    Here are women, poorer than poor with burdens beyond belief, pulling themselves up by their bootstraps and making something outta nothing, and all the law got for them is trouble and grief. And not just local unjust law, but John Law all the way from the f8ckin' USA.

    These women should be worshipped by conservatives, no?  Well, worshipped and admired by everyone, but especially conservatives.  They ain't asking for free public education, welfare, or anything...just to be left alone to live off the land without the constant threat of police & thieves hanging over their head.  Crazy as it sounds its almost easier to understand tyrants of the "left" like Obama & Biden wanting these women in chains than it is tyrants of the "right" like Romney & Ryan. Free market principles demand these women, and all mj growers, be allowed to bring their crops to market legally.

    Fantasy... (none / 0) (#5)
    by ScottW714 on Thu Aug 16, 2012 at 09:17:35 AM EST
    ...thinking the cops will put grandmothers in prison here, but the DEA won't in other countries.  

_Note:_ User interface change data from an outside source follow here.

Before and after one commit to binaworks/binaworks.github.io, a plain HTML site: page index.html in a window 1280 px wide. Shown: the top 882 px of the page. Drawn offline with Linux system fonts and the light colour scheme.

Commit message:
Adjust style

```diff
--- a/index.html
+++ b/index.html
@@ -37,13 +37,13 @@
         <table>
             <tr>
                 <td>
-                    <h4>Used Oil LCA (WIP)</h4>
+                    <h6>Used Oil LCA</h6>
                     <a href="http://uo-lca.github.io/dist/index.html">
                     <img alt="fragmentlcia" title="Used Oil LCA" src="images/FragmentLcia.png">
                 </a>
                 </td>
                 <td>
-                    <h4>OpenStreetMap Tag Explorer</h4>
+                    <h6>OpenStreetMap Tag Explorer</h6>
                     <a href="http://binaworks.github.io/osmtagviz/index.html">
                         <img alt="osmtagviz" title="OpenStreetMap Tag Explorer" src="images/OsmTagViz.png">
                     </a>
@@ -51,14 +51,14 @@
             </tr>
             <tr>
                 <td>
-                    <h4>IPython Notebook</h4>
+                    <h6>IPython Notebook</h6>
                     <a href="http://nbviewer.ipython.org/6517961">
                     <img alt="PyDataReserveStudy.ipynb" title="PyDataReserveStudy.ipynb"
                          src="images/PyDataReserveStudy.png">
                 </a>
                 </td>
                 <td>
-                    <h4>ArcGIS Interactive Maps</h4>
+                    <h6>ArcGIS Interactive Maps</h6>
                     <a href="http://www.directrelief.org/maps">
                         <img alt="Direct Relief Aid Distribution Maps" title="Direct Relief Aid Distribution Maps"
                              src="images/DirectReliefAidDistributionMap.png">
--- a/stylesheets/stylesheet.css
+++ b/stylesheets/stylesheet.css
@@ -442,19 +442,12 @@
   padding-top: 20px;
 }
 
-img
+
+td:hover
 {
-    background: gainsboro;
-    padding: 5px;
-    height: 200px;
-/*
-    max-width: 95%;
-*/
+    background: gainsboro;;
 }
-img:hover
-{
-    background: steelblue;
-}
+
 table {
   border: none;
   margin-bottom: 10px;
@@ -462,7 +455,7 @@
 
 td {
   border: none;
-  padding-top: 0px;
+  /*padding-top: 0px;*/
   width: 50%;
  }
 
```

    The DEA Empire (5.00 / 2) (#2)
    by koshembos on Wed Aug 15, 2012 at 10:16:32 AM EST
    The world as a collection DEA colonies fits our over importance at a time of steep decline. Our fake drug morality imposed on a world that wants none of it and of our need to fill up jails and discriminate against our minorities.

    Romney/Obama it's all the same corrupt social mind.

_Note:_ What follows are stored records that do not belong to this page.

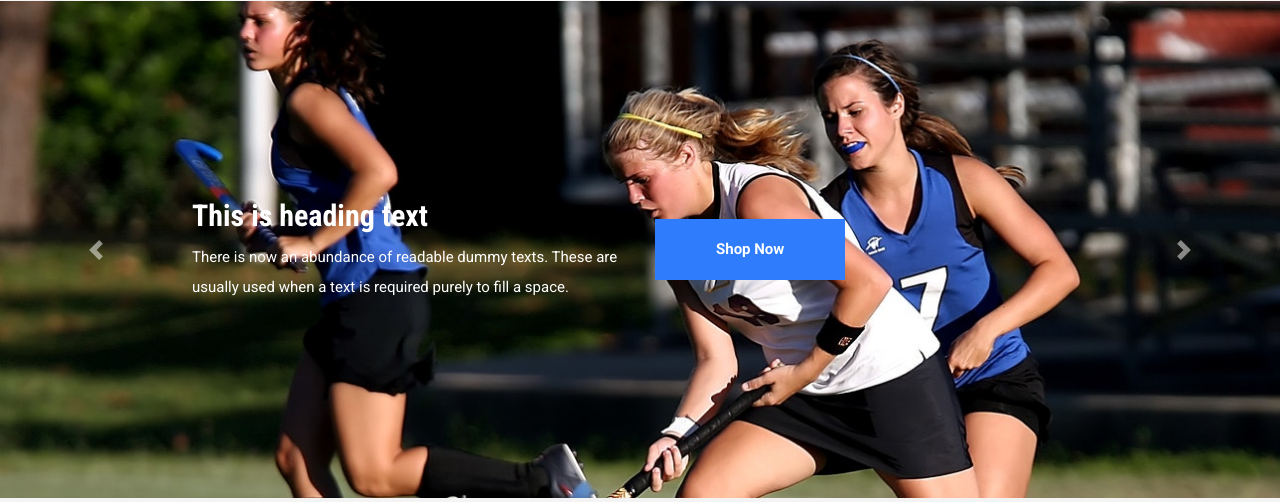
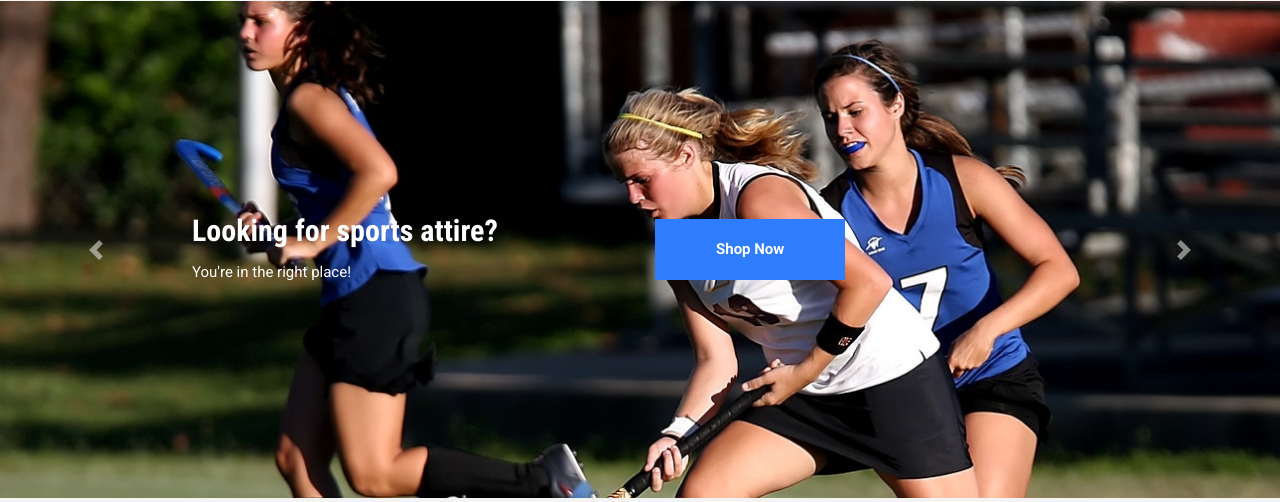
Before and after one commit to newtonkiragu/zohari, a Django app: page / in a window 1280 px wide. Shown: the part 1354-1856 px from the top of the page. Run offline with Django 3.2, Linux system fonts and the light colour scheme; data comes from the database, SQL or seed files in the repository; some libraries are stand-ins or nearby versions.

```diff
--- a/shop/templates/product/index.html
+++ b/shop/templates/product/index.html
@@ -142,10 +142,8 @@
           <div class="row align-items-center">
 
             <div class="col-md-6">
-              <h2 class="wow fadeInUp white" data-wow-duration="1s">This is heading text</h2>
-              <p class="wow fadeInUp white" data-wow-duration="2s">There is now an abundance of readable dummy texts.
-                These
-                are usually used when a text is required purely to fill a space. </p>
+              <h2 class="wow fadeInUp white" data-wow-duration="1s">Looking for sports attire?</h2>
+              <p class="wow fadeInUp white" data-wow-duration="2s">You're in the right place!</p>
             </div>
             <div class="col-md-6 wow slideInLeft" data-wow-duration="2s">
               <a href="{% url 'product-list' %}" class="btn_1">shop now</a>
--- a/shop/views.py
+++ b/shop/views.py
@@ -107,7 +107,7 @@ class SignUpView(View):
         if form.is_valid():
 
             user = form.save(commit=False)
-            user.is_active = False # Deactivate account till it is confirmed
+            user.is_active = True # Deactivate account till it is confirmed. Set to True for now, default should be false
             user.save()
 
             current_site = get_current_site(request)
```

    I was in Swaziland in Nov. 2010, ... (5.00 / 1) (#3)
    by Donald from Hawaii on Wed Aug 15, 2012 at 05:04:26 PM EST
    ... and we stayed there for three days while we were on our trip in southern Africa. It's a small, mountainous but picturesque kingdom, nestled between South Africa and Mozambique.

    Swaziland is one of the few remaining absolute monarchies in the world today. It's nominally ruled by King Mswati III, but in reality, Swazi society is highly matriarchal, and most all the political power rests with the king's mother, Queen Ntombi Tfwala, and the council of his late father's 70 wives, who chose him from among the late king's 67 sons to succeed him in 1986. The Queen and her fellow wives appoint the prime minister and all the people who administer the country, who in turn report to her son.

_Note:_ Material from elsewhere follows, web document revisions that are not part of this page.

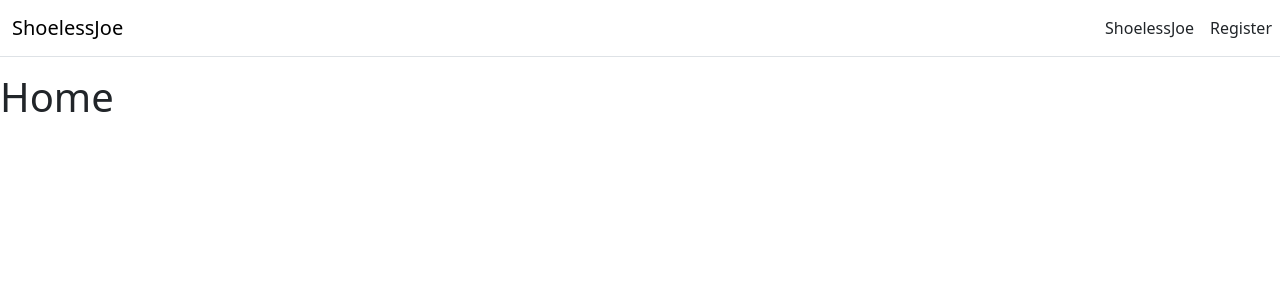
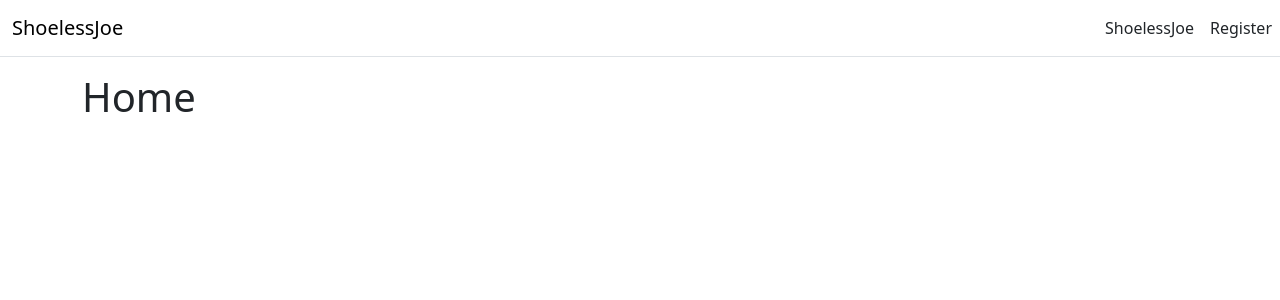
Before and after one commit to TClaypool00/shoeless-joe-client-app, a React (Create React App) app: page / in a window 1280 px wide. Shown: the top 300 px of the page. Built offline with nearby package versions, Linux system fonts and the light colour scheme.

Commit message:
Added a container div

```diff
--- a/src/App.js
+++ b/src/App.js
@@ -1,7 +1,6 @@
 import { BrowserRouter, Route, Routes } from "react-router-dom";
 import Home from './components/Pages/Home';
 import Register from './components/Pages/Account/Register';
-import Login from './components/Pages/Account/Login';
 import Navbar from "./components/NavBar/Navbar";
 
 
@@ -9,13 +8,14 @@ function App() {
   return (
     <>
       <Navbar />
+        <div className="container">
           <BrowserRouter>
             <Routes>
               <Route index element={<Home />} />
-          <Route path="account/login" element={<Login />} />
               <Route path="account/register" element={<Register />} />
             </Routes>
           </BrowserRouter>
+        </div>
     </>
   );
 }
```
Lines whose indentation alone changed are shown as unchanged.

    We visited the province of Ezulwihi, which is governed by Chief Mdluli, a strong-willed woman in her late 60s who is also Queen Ntombi's sister. The province has been devastated by AIDS, and HIV infects 25% of the population and has left over 1,000 children orphaned.

    Chief Mdluni provides for the care and education of these children personally, and she founded a large primary and boarding school for them in 1998. We visited this school and met Chief Gelane Mdluni, and I have to say that I was greatly impressed by what she has accomplished given her rather limited resources. It was quite obvious that she is highly respected by both the children and the citizens she rules.

    Anyway, I just wanted to provide a bit of first-hand background about Swaziland. It's a poor country that poses absolutely no threat either to us or neighboring South Africa, and we really have no business being there.


    of course... (none / 0) (#4)
    by diogenes on Wed Aug 15, 2012 at 06:43:14 PM EST
    If weed were legal, Swazi Gold would drop a great deal in price since the black market premium would be gone.  You'd see mass quantities of Kentucky weed being grown legally and probably farm lobbies pushing for tariff protection against "imports".